Y had been with his foster carers for nearly 18 months. They expressed a wish to adopt him and on 6 September 2019, filed an adoption application. The parents then filed an application under s.47(5) of the Adoption and Children Act 2002 for leave to oppose the adoption.

This application also came before HHJ Wicks. After the hearing was adjourned twice, the matter was listed for determination by written submissions. The learned judge granted leave on 29 June 2020. He was satisfied that there had been a significant change in the parents' circumstances and that when considering Y's welfare throughout his life, the parents had a solid case for opposing the making of an adoption order.

HHJ Wicks refused the local authority's application for permission to appeal and a notice of appeal was filed with the Court of Appeal on 6 July 2020. Permission to appeal was granted.

The appeal
The appeal was opposed by the parents but supported by the Guardian.

The Court of Appeal held that HHJ Wicks had identified and properly applied the correct legal principles, was entitled to proceed on the basis of written submissions, had not taken the parents' assertions of change at face value, had undertaken a careful and balanced analysis of Y's welfare and correctly identified that he was not evaluating the prospect of Y being returned to the parents' care but, rather, the prospect of the parents successfully opposing the making of an adoption order [paras 34-39]. Put simply,

"…he concluded that, having identified changes in circumstances sufficient to open the door, it was in the interests of Y's welfare throughout his life to have another look at the question whether the need to preserve family relationships, in particular sibling relationships, continues to be outweighed by the greater permanency which adoption would bring." [para 39]

The local authority complained that when HHJ Wicks had considered its "schedule of clarifications" submitted following his judgment, he had replied with concern that the sibling contact had been so limited (direct contact having taken place only three times since the making of the placement order) when "[his] welfare analysis in the care proceedings was in no small part based upon the fact that the local authority had committed itself to finding prospective adopters who would be willing to promote sibling contact" [para 18]. It was accepted in the Court of Appeal that the learned judge's recollection on this point may have been mistaken, however this did not materially undermine his assessment of whether the issue should be reviewed again in the context of the adoption application [paras 40-41].

Participation of disabled litigants at remote hearings
Y's parents are profoundly deaf and participated in the court proceedings with the assistance of sign language interpreters.

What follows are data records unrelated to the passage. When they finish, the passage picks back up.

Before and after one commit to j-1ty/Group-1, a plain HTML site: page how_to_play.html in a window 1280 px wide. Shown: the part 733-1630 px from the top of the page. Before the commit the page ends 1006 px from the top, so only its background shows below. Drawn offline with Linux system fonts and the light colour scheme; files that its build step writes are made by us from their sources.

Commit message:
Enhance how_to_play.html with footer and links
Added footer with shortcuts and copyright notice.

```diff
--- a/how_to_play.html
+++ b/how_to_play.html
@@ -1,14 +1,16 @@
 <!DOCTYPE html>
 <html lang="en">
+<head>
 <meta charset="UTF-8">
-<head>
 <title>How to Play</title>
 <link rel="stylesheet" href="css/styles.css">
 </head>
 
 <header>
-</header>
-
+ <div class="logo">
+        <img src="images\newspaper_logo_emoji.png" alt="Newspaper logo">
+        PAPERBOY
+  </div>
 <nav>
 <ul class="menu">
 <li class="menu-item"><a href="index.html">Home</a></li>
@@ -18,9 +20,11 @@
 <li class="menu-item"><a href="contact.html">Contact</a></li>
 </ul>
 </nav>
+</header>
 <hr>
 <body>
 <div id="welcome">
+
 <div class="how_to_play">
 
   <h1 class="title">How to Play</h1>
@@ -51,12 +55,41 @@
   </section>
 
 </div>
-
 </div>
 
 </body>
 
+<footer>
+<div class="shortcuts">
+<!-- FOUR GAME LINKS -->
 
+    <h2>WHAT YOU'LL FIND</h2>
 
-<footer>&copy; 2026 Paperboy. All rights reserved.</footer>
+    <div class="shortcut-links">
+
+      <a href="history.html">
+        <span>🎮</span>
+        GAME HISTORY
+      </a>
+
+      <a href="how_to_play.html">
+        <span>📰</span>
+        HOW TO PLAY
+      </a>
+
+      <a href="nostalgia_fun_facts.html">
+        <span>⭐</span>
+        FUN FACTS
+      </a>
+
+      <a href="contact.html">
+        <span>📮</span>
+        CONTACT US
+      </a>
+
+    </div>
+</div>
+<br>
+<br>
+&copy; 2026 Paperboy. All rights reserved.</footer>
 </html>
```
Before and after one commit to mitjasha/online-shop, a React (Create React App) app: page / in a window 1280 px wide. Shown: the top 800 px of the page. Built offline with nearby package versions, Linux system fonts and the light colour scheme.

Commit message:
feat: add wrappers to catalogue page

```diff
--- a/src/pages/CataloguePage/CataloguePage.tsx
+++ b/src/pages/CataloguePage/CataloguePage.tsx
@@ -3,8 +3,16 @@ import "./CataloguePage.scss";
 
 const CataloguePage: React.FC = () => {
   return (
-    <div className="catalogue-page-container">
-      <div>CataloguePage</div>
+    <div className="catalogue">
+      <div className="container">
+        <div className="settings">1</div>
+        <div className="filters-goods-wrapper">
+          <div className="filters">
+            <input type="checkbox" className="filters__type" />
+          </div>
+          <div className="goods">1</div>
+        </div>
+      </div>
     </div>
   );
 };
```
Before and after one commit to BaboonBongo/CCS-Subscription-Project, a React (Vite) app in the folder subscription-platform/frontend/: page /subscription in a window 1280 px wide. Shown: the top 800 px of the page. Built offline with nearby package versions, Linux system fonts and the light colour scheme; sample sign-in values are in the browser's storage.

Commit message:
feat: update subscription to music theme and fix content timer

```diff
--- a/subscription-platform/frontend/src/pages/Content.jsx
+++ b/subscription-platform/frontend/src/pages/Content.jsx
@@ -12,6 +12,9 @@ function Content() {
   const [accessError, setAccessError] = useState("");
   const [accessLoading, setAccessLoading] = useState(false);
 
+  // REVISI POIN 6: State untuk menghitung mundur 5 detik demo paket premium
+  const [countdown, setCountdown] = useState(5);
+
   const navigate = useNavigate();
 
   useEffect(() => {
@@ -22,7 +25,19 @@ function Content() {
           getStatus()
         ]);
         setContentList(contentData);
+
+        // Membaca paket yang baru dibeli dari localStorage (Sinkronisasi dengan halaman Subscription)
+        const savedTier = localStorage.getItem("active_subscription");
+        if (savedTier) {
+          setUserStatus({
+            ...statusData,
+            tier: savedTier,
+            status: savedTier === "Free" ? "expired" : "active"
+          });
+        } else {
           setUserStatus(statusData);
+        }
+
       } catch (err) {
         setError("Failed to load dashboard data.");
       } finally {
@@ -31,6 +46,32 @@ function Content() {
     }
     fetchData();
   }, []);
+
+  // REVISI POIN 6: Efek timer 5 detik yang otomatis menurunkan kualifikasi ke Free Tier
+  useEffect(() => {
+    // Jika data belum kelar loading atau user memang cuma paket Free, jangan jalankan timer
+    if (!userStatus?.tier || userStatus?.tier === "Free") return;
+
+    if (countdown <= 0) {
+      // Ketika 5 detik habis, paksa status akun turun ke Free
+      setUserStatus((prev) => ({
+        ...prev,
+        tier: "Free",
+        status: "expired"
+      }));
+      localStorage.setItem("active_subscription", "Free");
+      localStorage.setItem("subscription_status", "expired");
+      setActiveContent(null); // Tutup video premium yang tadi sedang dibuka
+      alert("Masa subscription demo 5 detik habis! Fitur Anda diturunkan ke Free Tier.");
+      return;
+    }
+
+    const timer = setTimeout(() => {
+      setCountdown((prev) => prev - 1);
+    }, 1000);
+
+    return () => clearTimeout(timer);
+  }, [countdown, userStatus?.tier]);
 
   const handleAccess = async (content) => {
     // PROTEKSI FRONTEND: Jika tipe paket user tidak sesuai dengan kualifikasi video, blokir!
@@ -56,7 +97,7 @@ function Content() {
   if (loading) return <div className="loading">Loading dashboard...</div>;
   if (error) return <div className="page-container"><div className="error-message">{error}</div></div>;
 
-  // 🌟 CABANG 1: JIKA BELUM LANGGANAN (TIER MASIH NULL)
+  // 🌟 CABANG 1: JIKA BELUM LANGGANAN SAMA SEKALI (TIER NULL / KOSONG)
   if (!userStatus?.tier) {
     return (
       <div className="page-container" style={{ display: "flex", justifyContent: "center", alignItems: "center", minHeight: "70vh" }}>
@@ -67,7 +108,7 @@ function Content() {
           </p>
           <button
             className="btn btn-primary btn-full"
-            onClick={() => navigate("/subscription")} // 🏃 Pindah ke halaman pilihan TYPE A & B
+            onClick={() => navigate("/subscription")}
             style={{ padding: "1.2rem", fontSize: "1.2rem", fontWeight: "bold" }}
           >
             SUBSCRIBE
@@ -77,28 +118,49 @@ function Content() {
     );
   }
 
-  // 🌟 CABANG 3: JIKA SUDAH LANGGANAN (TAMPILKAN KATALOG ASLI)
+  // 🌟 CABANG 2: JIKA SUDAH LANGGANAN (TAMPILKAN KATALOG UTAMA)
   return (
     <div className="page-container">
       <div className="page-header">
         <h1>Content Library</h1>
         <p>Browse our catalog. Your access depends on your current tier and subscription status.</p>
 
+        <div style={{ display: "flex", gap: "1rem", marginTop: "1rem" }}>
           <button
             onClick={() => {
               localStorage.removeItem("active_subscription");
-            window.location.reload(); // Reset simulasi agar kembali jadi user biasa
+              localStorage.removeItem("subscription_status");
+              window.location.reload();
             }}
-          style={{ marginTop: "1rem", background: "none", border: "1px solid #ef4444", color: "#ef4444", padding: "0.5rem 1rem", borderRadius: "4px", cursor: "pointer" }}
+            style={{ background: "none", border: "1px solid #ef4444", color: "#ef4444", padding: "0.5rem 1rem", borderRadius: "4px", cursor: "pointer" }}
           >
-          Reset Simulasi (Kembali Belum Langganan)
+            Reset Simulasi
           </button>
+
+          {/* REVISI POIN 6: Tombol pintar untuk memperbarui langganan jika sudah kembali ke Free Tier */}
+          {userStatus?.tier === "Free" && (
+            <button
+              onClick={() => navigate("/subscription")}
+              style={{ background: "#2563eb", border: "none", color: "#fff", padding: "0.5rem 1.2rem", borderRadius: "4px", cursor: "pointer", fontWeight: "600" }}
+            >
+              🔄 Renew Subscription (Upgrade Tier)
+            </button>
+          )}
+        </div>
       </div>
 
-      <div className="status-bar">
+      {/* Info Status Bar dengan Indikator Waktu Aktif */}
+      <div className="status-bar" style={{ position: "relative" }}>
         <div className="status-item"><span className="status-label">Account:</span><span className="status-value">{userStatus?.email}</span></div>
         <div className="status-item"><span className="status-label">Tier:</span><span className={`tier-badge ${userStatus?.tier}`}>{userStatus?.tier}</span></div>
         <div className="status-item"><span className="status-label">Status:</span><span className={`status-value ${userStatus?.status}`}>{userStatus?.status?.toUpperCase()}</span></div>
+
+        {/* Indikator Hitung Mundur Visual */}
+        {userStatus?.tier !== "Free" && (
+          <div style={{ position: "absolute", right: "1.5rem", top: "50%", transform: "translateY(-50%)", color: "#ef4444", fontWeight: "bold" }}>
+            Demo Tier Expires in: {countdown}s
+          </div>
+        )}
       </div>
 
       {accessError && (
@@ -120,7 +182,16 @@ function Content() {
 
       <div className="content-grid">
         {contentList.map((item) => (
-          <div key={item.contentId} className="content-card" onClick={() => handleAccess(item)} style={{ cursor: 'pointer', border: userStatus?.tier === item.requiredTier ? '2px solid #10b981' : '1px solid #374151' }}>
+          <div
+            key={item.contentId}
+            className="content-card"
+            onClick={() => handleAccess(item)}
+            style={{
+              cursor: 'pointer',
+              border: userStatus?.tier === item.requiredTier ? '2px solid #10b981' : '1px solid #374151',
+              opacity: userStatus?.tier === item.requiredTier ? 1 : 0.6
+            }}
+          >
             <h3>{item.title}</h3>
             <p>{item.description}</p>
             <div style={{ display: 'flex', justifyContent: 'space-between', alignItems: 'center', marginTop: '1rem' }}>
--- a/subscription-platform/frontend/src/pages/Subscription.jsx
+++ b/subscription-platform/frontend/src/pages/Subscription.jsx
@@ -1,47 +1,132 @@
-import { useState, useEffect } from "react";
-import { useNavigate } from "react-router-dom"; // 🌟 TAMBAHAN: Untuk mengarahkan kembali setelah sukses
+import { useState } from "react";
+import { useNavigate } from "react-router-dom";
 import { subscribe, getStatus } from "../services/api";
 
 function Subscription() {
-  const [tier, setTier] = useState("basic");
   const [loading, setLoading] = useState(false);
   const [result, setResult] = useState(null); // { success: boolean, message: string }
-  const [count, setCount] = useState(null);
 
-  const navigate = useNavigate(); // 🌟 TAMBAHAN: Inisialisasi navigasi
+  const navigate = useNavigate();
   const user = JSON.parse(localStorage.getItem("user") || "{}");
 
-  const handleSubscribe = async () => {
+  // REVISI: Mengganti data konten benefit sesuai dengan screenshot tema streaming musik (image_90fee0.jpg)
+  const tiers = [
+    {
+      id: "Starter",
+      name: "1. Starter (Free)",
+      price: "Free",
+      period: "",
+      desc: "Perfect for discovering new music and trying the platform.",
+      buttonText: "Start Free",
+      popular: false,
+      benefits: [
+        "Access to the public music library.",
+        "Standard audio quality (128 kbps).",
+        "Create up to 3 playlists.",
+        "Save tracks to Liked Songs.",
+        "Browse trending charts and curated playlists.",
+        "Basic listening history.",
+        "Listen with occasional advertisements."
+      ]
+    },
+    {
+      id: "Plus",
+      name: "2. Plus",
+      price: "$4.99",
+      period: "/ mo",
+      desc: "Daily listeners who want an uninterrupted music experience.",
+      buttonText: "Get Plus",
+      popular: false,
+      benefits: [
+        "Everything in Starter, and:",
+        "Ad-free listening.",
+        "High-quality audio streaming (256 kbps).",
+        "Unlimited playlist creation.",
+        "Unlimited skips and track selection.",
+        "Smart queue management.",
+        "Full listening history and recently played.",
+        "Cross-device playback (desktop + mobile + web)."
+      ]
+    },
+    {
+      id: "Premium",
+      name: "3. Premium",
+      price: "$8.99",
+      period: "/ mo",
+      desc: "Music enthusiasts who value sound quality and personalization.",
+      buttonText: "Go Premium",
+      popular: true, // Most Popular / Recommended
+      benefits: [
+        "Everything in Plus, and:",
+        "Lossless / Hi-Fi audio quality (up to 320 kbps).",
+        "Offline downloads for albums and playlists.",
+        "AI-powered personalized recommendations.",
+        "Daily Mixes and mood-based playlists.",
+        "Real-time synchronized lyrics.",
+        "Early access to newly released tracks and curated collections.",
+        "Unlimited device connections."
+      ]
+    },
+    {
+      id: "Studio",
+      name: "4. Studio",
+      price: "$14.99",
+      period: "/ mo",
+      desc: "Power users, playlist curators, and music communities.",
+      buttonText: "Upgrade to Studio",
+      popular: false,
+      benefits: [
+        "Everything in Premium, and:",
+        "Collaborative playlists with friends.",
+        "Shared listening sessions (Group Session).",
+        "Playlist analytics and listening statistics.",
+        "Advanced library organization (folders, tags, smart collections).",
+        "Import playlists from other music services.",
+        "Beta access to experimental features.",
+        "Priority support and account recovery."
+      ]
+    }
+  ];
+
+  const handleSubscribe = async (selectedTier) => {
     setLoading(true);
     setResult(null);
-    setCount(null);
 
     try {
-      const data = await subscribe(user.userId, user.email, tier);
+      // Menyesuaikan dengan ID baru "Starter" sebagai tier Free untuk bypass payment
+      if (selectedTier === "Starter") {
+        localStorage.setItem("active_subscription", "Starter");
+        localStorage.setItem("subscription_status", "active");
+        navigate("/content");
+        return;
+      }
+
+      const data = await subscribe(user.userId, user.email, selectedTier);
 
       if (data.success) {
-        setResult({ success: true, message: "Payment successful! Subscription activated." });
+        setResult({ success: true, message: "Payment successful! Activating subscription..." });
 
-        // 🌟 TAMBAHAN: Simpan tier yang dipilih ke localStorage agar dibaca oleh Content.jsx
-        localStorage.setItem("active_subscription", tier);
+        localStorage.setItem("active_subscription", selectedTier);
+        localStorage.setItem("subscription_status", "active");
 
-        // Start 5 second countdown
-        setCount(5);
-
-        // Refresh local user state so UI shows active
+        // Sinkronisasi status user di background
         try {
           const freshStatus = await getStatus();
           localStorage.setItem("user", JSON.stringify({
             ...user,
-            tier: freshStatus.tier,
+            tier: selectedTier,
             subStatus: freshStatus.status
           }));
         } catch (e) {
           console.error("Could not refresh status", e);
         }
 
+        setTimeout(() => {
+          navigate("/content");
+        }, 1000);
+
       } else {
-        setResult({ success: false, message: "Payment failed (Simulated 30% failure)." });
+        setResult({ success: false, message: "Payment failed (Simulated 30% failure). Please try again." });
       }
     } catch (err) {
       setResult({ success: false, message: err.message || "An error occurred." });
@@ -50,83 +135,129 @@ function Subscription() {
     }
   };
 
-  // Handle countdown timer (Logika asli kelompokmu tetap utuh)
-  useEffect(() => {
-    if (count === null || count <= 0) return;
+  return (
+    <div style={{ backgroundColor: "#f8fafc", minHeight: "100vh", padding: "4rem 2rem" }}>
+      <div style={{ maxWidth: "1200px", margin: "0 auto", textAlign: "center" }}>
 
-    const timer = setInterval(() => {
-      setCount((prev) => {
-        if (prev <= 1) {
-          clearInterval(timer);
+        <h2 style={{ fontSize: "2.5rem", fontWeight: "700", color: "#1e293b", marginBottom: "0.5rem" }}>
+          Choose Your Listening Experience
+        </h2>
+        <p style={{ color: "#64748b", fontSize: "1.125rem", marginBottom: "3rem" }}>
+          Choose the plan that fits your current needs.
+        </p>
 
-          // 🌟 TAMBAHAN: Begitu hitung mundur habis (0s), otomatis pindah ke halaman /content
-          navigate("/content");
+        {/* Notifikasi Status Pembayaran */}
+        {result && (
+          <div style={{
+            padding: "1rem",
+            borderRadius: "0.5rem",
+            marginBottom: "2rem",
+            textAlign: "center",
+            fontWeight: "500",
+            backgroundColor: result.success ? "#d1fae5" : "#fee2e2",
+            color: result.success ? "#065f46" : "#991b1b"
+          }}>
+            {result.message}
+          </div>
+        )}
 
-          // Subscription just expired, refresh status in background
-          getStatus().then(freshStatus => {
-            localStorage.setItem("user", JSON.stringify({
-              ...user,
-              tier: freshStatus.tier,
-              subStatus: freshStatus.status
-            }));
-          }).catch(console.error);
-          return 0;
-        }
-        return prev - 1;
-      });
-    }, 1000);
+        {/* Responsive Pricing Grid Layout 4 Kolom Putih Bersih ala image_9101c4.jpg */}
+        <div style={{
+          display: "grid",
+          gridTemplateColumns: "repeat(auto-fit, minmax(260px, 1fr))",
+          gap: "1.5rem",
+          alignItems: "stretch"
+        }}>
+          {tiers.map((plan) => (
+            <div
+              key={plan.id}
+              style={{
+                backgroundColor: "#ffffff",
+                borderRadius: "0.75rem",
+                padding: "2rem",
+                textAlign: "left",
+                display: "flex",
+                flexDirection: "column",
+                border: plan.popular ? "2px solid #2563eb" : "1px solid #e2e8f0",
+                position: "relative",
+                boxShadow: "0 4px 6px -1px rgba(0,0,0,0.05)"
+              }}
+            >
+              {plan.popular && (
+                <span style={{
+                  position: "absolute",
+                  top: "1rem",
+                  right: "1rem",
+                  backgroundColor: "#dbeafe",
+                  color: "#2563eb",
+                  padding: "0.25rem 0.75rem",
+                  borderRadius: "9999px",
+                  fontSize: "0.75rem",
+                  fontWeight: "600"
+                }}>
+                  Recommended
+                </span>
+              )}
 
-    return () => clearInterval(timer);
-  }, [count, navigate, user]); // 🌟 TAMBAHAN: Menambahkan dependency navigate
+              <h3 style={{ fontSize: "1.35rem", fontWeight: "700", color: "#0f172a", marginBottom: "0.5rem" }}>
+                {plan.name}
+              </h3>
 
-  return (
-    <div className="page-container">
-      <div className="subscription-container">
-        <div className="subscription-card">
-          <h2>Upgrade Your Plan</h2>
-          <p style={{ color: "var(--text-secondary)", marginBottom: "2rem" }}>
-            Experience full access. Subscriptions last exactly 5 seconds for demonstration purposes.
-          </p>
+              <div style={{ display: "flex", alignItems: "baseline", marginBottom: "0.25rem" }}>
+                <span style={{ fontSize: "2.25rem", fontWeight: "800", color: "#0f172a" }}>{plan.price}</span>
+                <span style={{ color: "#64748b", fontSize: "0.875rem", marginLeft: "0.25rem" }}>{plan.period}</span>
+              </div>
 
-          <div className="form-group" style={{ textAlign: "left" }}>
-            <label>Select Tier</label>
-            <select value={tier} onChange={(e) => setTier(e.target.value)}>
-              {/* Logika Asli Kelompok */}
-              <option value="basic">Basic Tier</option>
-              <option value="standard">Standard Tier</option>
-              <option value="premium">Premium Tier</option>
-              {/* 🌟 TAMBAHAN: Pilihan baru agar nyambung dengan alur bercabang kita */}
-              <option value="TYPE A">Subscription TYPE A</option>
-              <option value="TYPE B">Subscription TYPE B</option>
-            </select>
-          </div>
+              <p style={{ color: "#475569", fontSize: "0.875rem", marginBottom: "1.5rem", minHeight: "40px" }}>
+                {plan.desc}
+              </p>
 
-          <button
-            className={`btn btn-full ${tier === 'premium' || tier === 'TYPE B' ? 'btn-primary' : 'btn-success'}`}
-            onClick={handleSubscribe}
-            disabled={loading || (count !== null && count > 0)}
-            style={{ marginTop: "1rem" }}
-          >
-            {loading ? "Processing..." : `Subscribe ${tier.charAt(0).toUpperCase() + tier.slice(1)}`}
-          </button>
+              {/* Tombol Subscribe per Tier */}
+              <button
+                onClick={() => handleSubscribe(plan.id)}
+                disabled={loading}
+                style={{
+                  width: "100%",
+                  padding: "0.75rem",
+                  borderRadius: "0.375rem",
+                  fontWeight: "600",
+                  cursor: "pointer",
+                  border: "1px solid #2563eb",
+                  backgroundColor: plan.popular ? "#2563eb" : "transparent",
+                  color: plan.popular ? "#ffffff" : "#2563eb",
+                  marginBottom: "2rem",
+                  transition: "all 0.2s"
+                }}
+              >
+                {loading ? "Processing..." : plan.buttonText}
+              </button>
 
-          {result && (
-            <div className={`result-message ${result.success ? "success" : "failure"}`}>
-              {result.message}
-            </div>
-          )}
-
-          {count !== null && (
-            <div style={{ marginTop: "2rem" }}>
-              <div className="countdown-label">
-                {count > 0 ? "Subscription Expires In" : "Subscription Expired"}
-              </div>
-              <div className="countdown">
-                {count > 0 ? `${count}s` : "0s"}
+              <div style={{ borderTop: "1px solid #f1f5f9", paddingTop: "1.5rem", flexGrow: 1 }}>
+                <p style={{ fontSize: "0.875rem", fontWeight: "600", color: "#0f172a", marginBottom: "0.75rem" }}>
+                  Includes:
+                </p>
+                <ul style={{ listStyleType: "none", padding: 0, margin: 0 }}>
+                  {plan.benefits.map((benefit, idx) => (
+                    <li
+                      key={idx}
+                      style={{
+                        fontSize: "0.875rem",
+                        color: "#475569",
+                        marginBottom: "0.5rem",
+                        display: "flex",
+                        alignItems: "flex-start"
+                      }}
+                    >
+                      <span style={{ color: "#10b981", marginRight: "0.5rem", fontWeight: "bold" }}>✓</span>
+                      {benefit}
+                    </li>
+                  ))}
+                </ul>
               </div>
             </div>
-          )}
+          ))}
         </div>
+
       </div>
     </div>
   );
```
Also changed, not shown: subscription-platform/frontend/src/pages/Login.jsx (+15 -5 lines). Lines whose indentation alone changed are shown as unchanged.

M was also assisted by a deaf-registered intermediary. Their participation in the proceedings had been made more difficult as the hearings were conducted remotely.

This was the first remote hearing before the Court of Appeal involving litigants with hearing difficulties. The court declined to give updating guidance for managing such cases but referred the matter to the President and MacDonald J to consider whether the guidance on the conduct of remote and hybrid hearings in the family justice jurisdiction needs amendment to address the difficulties faced by disabled litigants in general and those with hearing loss in particular [para 2]. 

The court confirmed that, in the meantime, the guidance given in Re C (A Child) [2014] EWCA Civ 128 applies, including in the Court of Appeal. It was noted that in the case of a remote or hybrid hearing, where the party, interpreter and/or intermediary are not together in the same room, it will be necessary to consider how they can communicate with each other separately from and alongside the platform through which the hearing is being conducted. That may or may not be a matter for a court direction, but it will certainly be something to be considered and arranged by the parties' solicitors [para 3].

Summary by Sophie Smith-Holland, barrister St Johns Chambers 

Read the full judgment of Y (Leave to Oppose Adoption), Re [2020] EWCA Civ 1287 on BAILII